- _WHAT YOU ARE ASKED TO DO_
Every line below is to be copied exactly, with the pictures left out.
━━ RECORDS FOR THIS EXERCISE
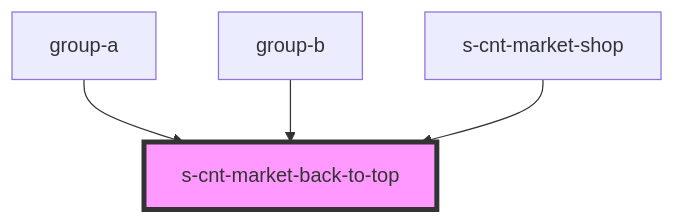
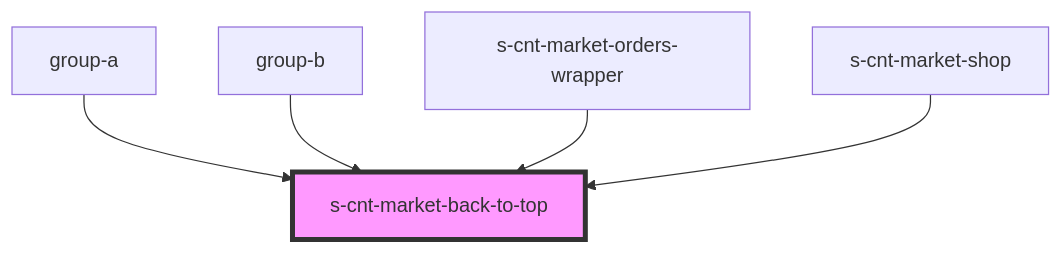
Before and after one commit to saqhan/stencil-market: the diagram in src/components/shared/s-cnt-market-back-to-top/readme.md, drawn with Mermaid. The commit also changed other lines of this file and 16 other files, not shown here.

````diff
--- a/src/components/shared/s-cnt-market-back-to-top/readme.md
+++ b/src/components/shared/s-cnt-market-back-to-top/readme.md
@@ -17,7 +18,8 @@
 ```mermaid
 graph TD;
   group-a --> s-cnt-market-back-to-top
   group-b --> s-cnt-market-back-to-top
+  s-cnt-market-orders-wrapper --> s-cnt-market-back-to-top
   s-cnt-market-shop --> s-cnt-market-back-to-top
   style s-cnt-market-back-to-top fill:#f9f,stroke:#333,stroke-width:4px
 ```
````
━━━━
- _SOLUTION_
Before and after one commit to saqhan/stencil-market: the diagram in src/components/shared/s-cnt-market-back-to-top/readme.md, drawn with Mermaid. The commit also changed other lines of this file and 16 other files, not shown here.

````diff
--- a/src/components/shared/s-cnt-market-back-to-top/readme.md
+++ b/src/components/shared/s-cnt-market-back-to-top/readme.md
@@ -17,7 +18,8 @@
 ```mermaid
 graph TD;
   group-a --> s-cnt-market-back-to-top
   group-b --> s-cnt-market-back-to-top
+  s-cnt-market-orders-wrapper --> s-cnt-market-back-to-top
   s-cnt-market-shop --> s-cnt-market-back-to-top
   style s-cnt-market-back-to-top fill:#f9f,stroke:#333,stroke-width:4px
 ```
````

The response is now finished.